Top of Provided entries
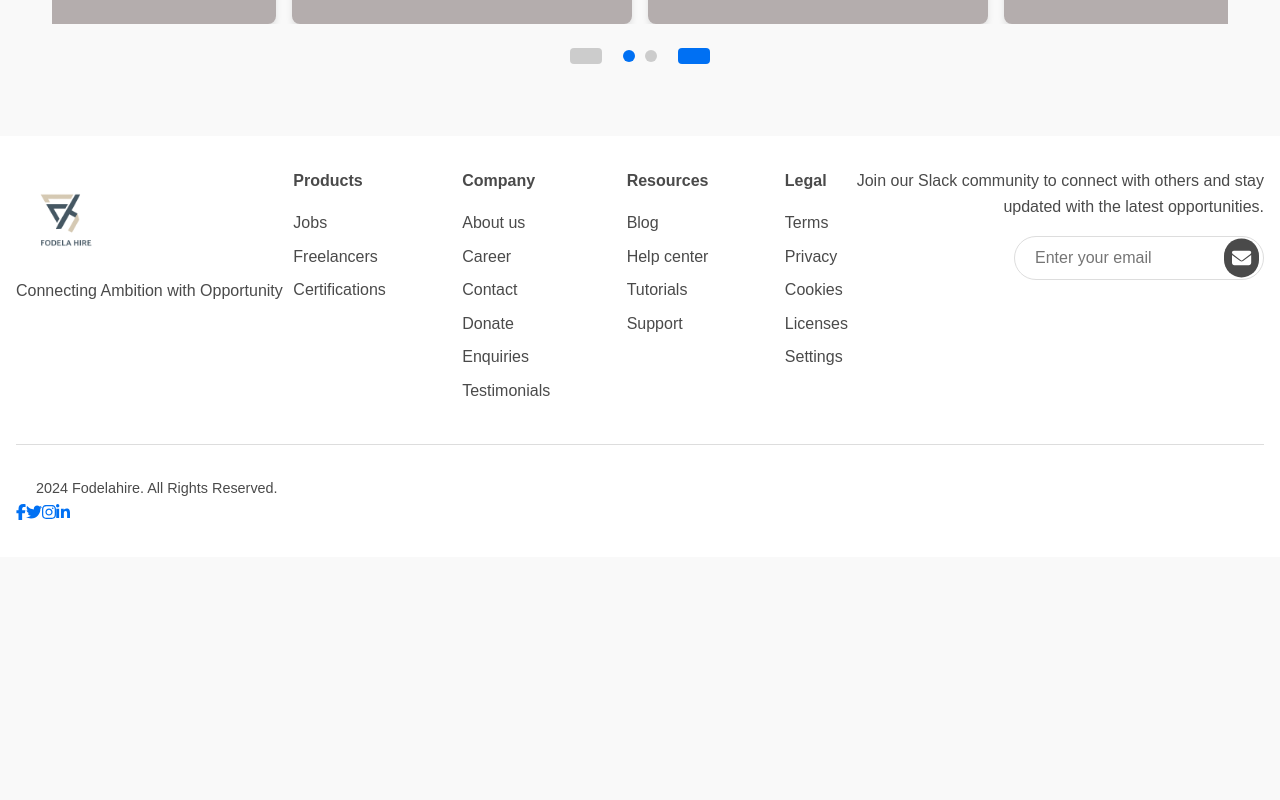
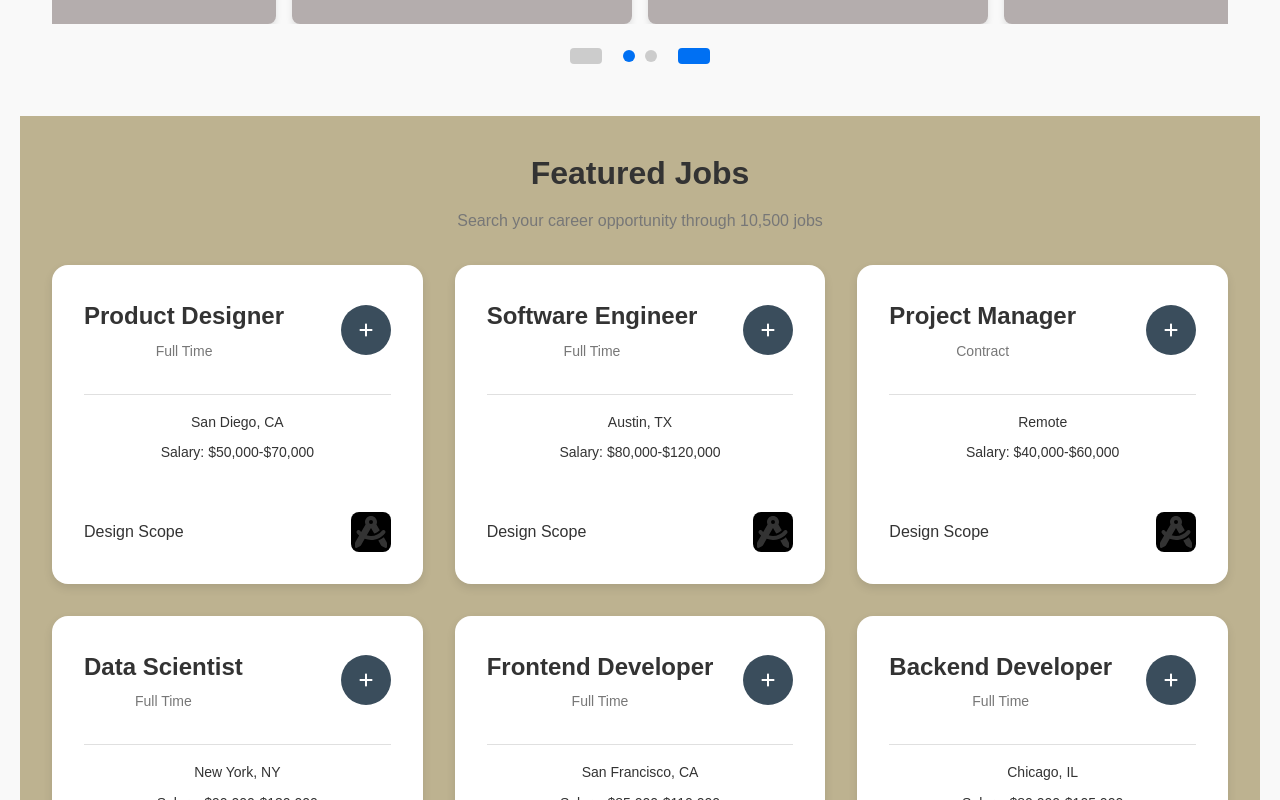
Before and after one commit to Fodelahire/webplay, a Next.js app: page / in a window 1280 px wide. Shown: the part 1040-1840 px from the top of the page. Before the commit the page ends 1597 px from the top, so only its background shows below. Built offline with nearby package versions, Linux system fonts and the light colour scheme.

Commit message:
updated the stylings

```diff
--- /dev/null
+++ b/data/jobsData.ts
@@ -0,0 +1,73 @@
+type Job = {
+  id: number;
+  title: string;
+  employmentType: string;
+  location: string;
+  salaryRange: string;
+};
+
+export const jobs: Job[] = [
+  {
+    id: 1,
+    title: 'Product Designer',
+    employmentType: 'Full Time',
+    location: 'San Diego, CA',
+    salaryRange: '$50,000-$70,000',
+  },
+  {
+    id: 2,
+    title: 'Software Engineer',
+    employmentType: 'Full Time',
+    location: 'Austin, TX',
+    salaryRange: '$80,000-$120,000',
+  },
+  {
+    id: 3,
+    title: 'Project Manager',
+    employmentType: 'Contract',
+    location: 'Remote',
+    salaryRange: '$40,000-$60,000',
+  },
+  {
+    id: 4,
+    title: 'Data Scientist',
+    employmentType: 'Full Time',
+    location: 'New York, NY',
+    salaryRange: '$90,000-$130,000',
+  },
+  {
+    id: 5,
+    title: 'Frontend Developer',
+    employmentType: 'Full Time',
+    location: 'San Francisco, CA',
+    salaryRange: '$85,000-$110,000',
+  },
+  {
+    id: 6,
+    title: 'Backend Developer',
+    employmentType: 'Full Time',
+    location: 'Chicago, IL',
+    salaryRange: '$80,000-$105,000',
+  },
+  {
+    id: 7,
+    title: 'DevOps Engineer',
+    employmentType: 'Full Time',
+    location: 'Seattle, WA',
+    salaryRange: '$95,000-$125,000',
+  },
+  {
+    id: 8,
+    title: 'Graphic Designer',
+    employmentType: 'Part Time',
+    location: 'Los Angeles, CA',
+    salaryRange: '$40,000-$55,000',
+  },
+  {
+    id: 9,
+    title: 'Marketing Specialist',
+    employmentType: 'Contract',
+    location: 'Boston, MA',
+    salaryRange: '$45,000-$65,000',
+  },
+];
--- /dev/null
+++ b/src/app/components/job/featureJobs.tsx
@@ -0,0 +1,30 @@
+import React from 'react';
+import styles from '@/styles/components/jobs/featureJobs.module.scss';
+import JobCard from './jobCard';
+import { jobs } from '../../../../data/jobsData';
+const FeaturedJobs: React.FC = () => {
+  return (
+    <div className={styles.featuredJobs}>
+      <div className={styles.header}>
+        <h2 className={styles.title}>Featured Jobs</h2>
+        <p className={styles.subtitle}>Search your career opportunity through 10,500 jobs</p>
+      </div>
+      <div className={styles.jobsGrid}>
+        {jobs.map((job) => (
+          <JobCard
+            key={job.id}
+            title={job.title}
+            employmentType={job.employmentType}
+            location={job.location}
+            salaryRange={job.salaryRange}
+          />
+        ))}
+      </div>
+      <div className={styles.allJobsButtonWrapper}>
+        <a href="/all-jobs" className={styles.allJobsButton}>All job offers &gt;</a>
+      </div>
+    </div>
+  );
+};
+
+export default FeaturedJobs;
--- /dev/null
+++ b/src/app/components/job/jobCard.tsx
@@ -0,0 +1,40 @@
+import React from 'react';
+import { FontAwesomeIcon } from '@fortawesome/react-fontawesome';
+import { faPlus, faDraftingCompass } from '@fortawesome/free-solid-svg-icons';
+import styles from '@/styles/components/jobs/jobCard.module.scss';
+
+interface JobCardProps {
+  title: string;
+  employmentType: string;
+  location: string;
+  salaryRange: string;
+}
+
+const JobCard: React.FC<JobCardProps> = ({ title, employmentType, location, salaryRange }) => {
+  return (
+    <div className={styles.jobCard}>
+      <div className={styles.header}>
+        <div className={styles.titleSection}>
+          <h3 className={styles.title}>{title}</h3>
+          <p className={styles.employmentType}>{employmentType}</p>
+        </div>
+        <div className={styles.addButton}>
+          <FontAwesomeIcon icon={faPlus} />
+        </div>
+      </div>
+      <div className={styles.divider}></div>
+      <div className={styles.details}>
+        <p className={styles.location}>{location}</p>
+        <p className={styles.salary}>Salary: {salaryRange}</p>
+      </div>
+      <div className={styles.footer}>
+        <p className={styles.designScope}>Design Scope</p>
+        <div className={styles.iconPlaceholder}>
+          <FontAwesomeIcon icon={faDraftingCompass} size="2x" />
+        </div>
+      </div>
+    </div>
+  );
+};
+
+export default JobCard;
--- a/src/app/guest/page.tsx
+++ b/src/app/guest/page.tsx
@@ -3,6 +3,7 @@ import GuestLayout from "./layout";
 import styles from "@/styles/dashboard/guest/GuestLayout.module.scss";
 import WelcomePage from "./components/welcomePage";
 import JobCategorySlider from "../components/categories/JobCategorySlider";
+import FeaturedJobs from "../components/job/featureJobs";
 
 export default function GuestPage() {
   return (
@@ -10,6 +11,7 @@ export default function GuestPage() {
       <div className={styles.guestPage}>
        <WelcomePage/>
        <JobCategorySlider/>
+       <FeaturedJobs/>
       </div>
     </GuestLayout>
   );
--- a/src/styles/components/footer.module.scss
+++ b/src/styles/components/footer.module.scss
@@ -3,7 +3,7 @@
   justify-content: space-between;
   align-items: flex-start;
   padding: 2rem 1rem;
-  background-color: #ffffff;
+  background-color: #bdb290;
   flex-wrap: wrap;
   position: relative;
 
--- /dev/null
+++ b/src/styles/components/jobs/featureJobs.module.scss
@@ -0,0 +1,47 @@
+.featuredJobs {
+  padding: 2rem;
+  background-color: #bdb290;
+}
+
+.header {
+  text-align: center;
+  margin-bottom: 2rem;
+}
+
+.title {
+  font-size: 2rem;
+  font-weight: 600;
+  margin-bottom: 0.5rem;
+}
+
+.subtitle {
+  font-size: 1rem;
+  color: #777;
+}
+
+.jobsGrid {
+  display: grid;
+  grid-template-columns: repeat(auto-fit, minmax(300px, 1fr));
+  gap: 2rem;
+}
+
+.allJobsButtonWrapper {
+  display: flex;
+  justify-content: center;
+  margin-top: 2rem;
+}
+
+.allJobsButton {
+  font-size: 1rem;
+  color: #0070f3;
+  text-decoration: none;
+  border: 1px solid #0070f3;
+  padding: 0.5rem 1rem;
+  border-radius: 8px;
+  transition: background-color 0.3s, color 0.3s;
+
+  &:hover {
+    background-color: #0070f3;
+    color: #fff;
+  }
+}
--- /dev/null
+++ b/src/styles/components/jobs/jobCard.module.scss
@@ -0,0 +1,89 @@
+.jobCard {
+  background-color: #fff;
+  padding: 2rem;
+  border-radius: 16px;
+  box-shadow: 0 4px 10px rgba(0, 0, 0, 0.1);
+  display: flex;
+  flex-direction: column;
+  justify-content: space-between;
+}
+
+.header {
+  display: flex;
+  justify-content: space-between;
+  align-items: center;
+  margin-bottom: 1rem;
+}
+
+.titleSection {
+  display: flex;
+  flex-direction: column;
+}
+
+.title {
+  font-size: 1.5rem;
+  font-weight: 600;
+  margin-bottom: 0.25rem;
+}
+
+.employmentType {
+  font-size: 0.875rem;
+  color: #777;
+}
+
+.addButton {
+  background-color: #3a4d5c;
+  width: 50px;
+  height: 50px;
+  display: flex;
+  align-items: center;
+  justify-content: center;
+  border-radius: 50%;
+  color: #fff;
+  cursor: pointer;
+}
+
+.divider {
+  height: 1px;
+  background-color: #e0e0e0;
+  margin: 1rem 0;
+}
+
+.details {
+  font-size: 0.875rem;
+  color: #333;
+  margin-bottom: 2rem;
+}
+
+.location {
+  margin-bottom: 0.5rem;
+}
+
+.salary {
+  margin-bottom: 1rem;
+}
+
+.footer {
+  display: flex;
+  justify-content: space-between;
+  align-items: center;
+}
+
+.designScope {
+  font-size: 1rem;
+  font-weight: 500;
+}
+
+.iconPlaceholder {
+  width: 40px;
+  height: 40px;
+  display: flex;
+  align-items: center;
+  justify-content: center;
+  background-color: #000;
+  border-radius: 8px;
+  img {
+    width: 20px;
+    height: 20px;
+  }
+}
--- a/src/styles/dashboard/guest/components/GuestNavbar.module.scss
+++ b/src/styles/dashboard/guest/components/GuestNavbar.module.scss
@@ -1,7 +1,7 @@
 .navbar {
   width: 100%;
   padding: 20px;
-  background-color: white;
+  background-color: #bdb290;
   display: flex;
   justify-content: space-between;
   align-items: center;
--- a/src/styles/dashboard/guest/components/welcomepage.module.scss
+++ b/src/styles/dashboard/guest/components/welcomepage.module.scss
@@ -5,7 +5,7 @@
   align-items: center;
   text-align: center;
   padding: 60px 20px;
-  background-color: #f8f9fa;
+  background-color: #bdb290;
 }
 
 .title {
```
Bottom of Provided entries
→ **What this task involves**
On how many lines of the material does the word "padding" appear? Reply with the number alone.

→ **Response to the exercise**
6